AFP correspondents saw little major damage in the town, although there had been casualties in the fighting as they saw the bodies of two terrorists in the back of a pickup.
Sharqat was the first goal of a major offensive launched on Thursday to recapture an ISIS-held enclave centred on the insurgent bastion of Hawija, one of just two pockets still controlled by the jihadists in Iraq.
Sector operations chief General Abdel Amir Yarallah said some 20 villages around Sharqat had also been recaptured from ISIS.
The next goal is Hawija itself, some 30 kilometres (20 miles) to the southeast.

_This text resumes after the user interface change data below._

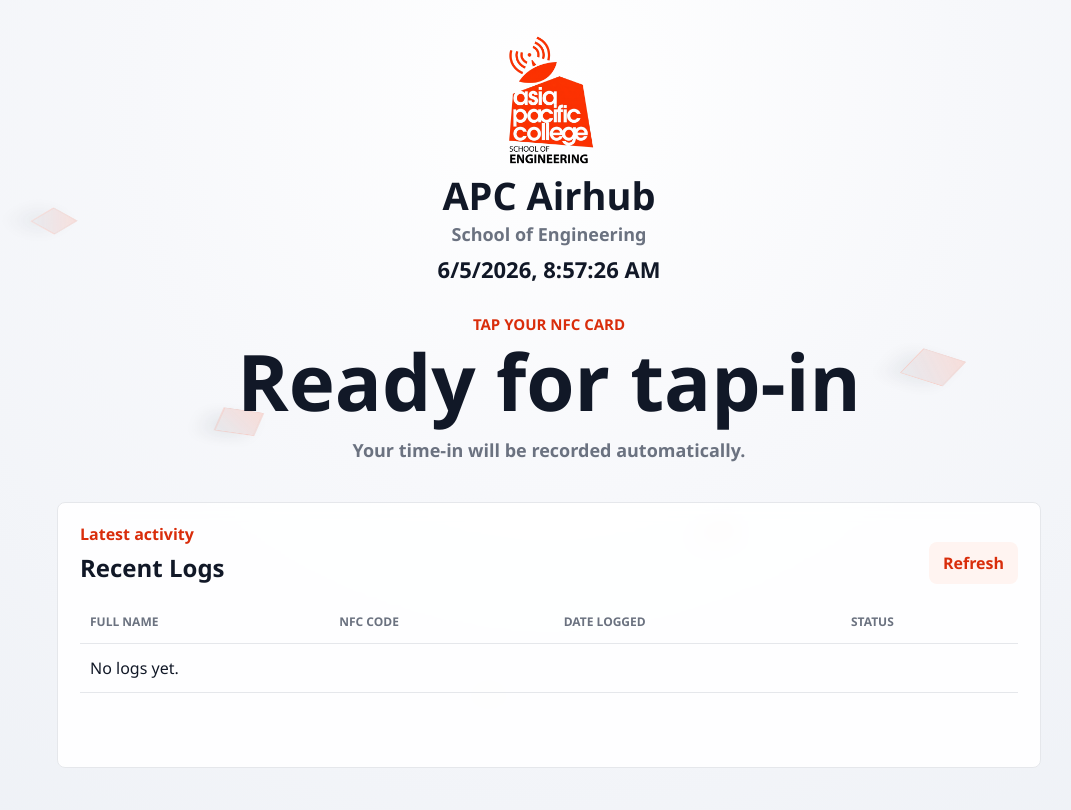
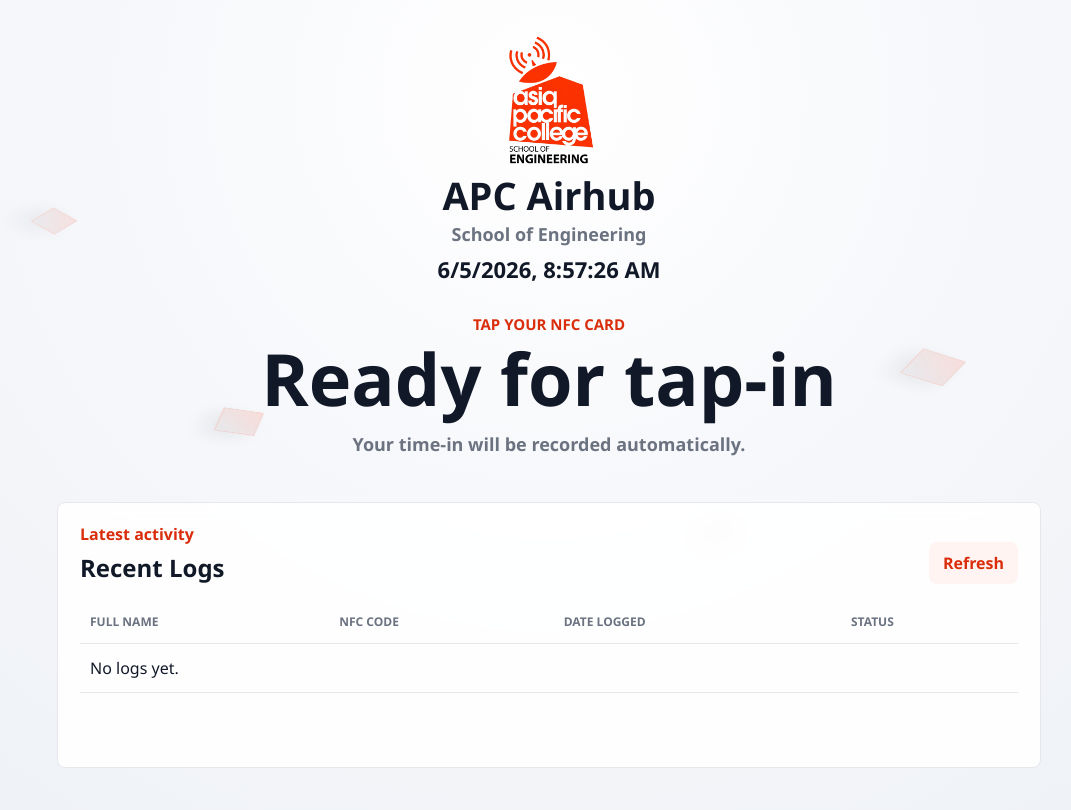
Before and after one commit to devkyato/TapAuth, a Flask app: page / in a window 1280 px wide. Shown: the whole page, without its empty margins (91-1162 px from the left). Run offline with Flask 3, Linux system fonts and the light colour scheme; data that the repository does not hold is empty.

Commit message:
Polish tap-in kiosk interface

```diff
--- a/static/app.css
+++ b/static/app.css
@@ -19,7 +19,7 @@ body {
     min-height: 100vh;
     background: var(--page);
     color: var(--ink);
-    font-family: "Segoe UI", Arial, sans-serif;
+    font-family: "Aptos", "Segoe UI", "Helvetica Neue", Arial, sans-serif;
 }
 
 a {
@@ -469,7 +469,14 @@ input:focus {
 
 .tap-header time {
     font-size: 22px;
-    font-weight: 900;
+    font-weight: 800;
+}
+
+.tap-header h1,
+.tap-stage h2,
+.logs-head h2 {
+    font-family: "Aptos Display", "Segoe UI", "Helvetica Neue", Arial, sans-serif;
+    letter-spacing: 0;
 }
 
 .tap-stage {
@@ -481,13 +488,13 @@ input:focus {
 .tap-kicker {
     color: var(--accent-dark);
     font-size: 15px;
-    font-weight: 900;
+    font-weight: 800;
     margin: 0 0 8px;
     text-transform: uppercase;
 }
 
 .tap-stage h2 {
-    font-size: clamp(42px, 7vw, 78px);
+    font-size: clamp(40px, 6vw, 72px);
     line-height: 1;
     transition: opacity 400ms ease, transform 400ms ease;
 }
--- a/templates/login.html
+++ b/templates/login.html
@@ -69,7 +69,10 @@
 
         function showGreeting(message) {
             clearTimeout(greetingTimer);
-            $('#tapMessage').text(message || 'Tap recorded').addClass('tap-flash');
+            const tapMessage = document.getElementById('tapMessage');
+            $('#tapMessage').removeClass('tap-flash').text(message || 'Tap recorded');
+            void tapMessage.offsetWidth;
+            $('#tapMessage').addClass('tap-flash');
             $('#tapSubtext').text('Time-in saved. Welcome.');
             greetingTimer = setTimeout(function() {
                 $('#tapMessage').removeClass('tap-flash').text('Ready for tap-in');
```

After the defeat of ISIS in second city Mosul in July and the recapture of adjacent areas, Hawija and neighbouring towns form the last enclave still held by ISIS in Iraq apart from a section of the Euphrates Valley downstream from the border with Syria.
The mainly Sunni Arab enclave, which was bypassed by government forces in their advance north to Mosul last year, has been a bastion of insurgency ever since the first year of the US-led occupation in 2003.
The territory still held by ISIS in the "caliphate" straddling Iraq and Syria it proclaimed in 2014 has dwindled, with stronghold after stronghold coming under assault on both sides of the border.
Iraq soldiers, police and paramilitaries launched an offensive against the terrorists' other remaining enclave earlier this week, pushing up the Euphrates Valley towards the ISIS-held towns of Anna, Rawa and Al-Qaim.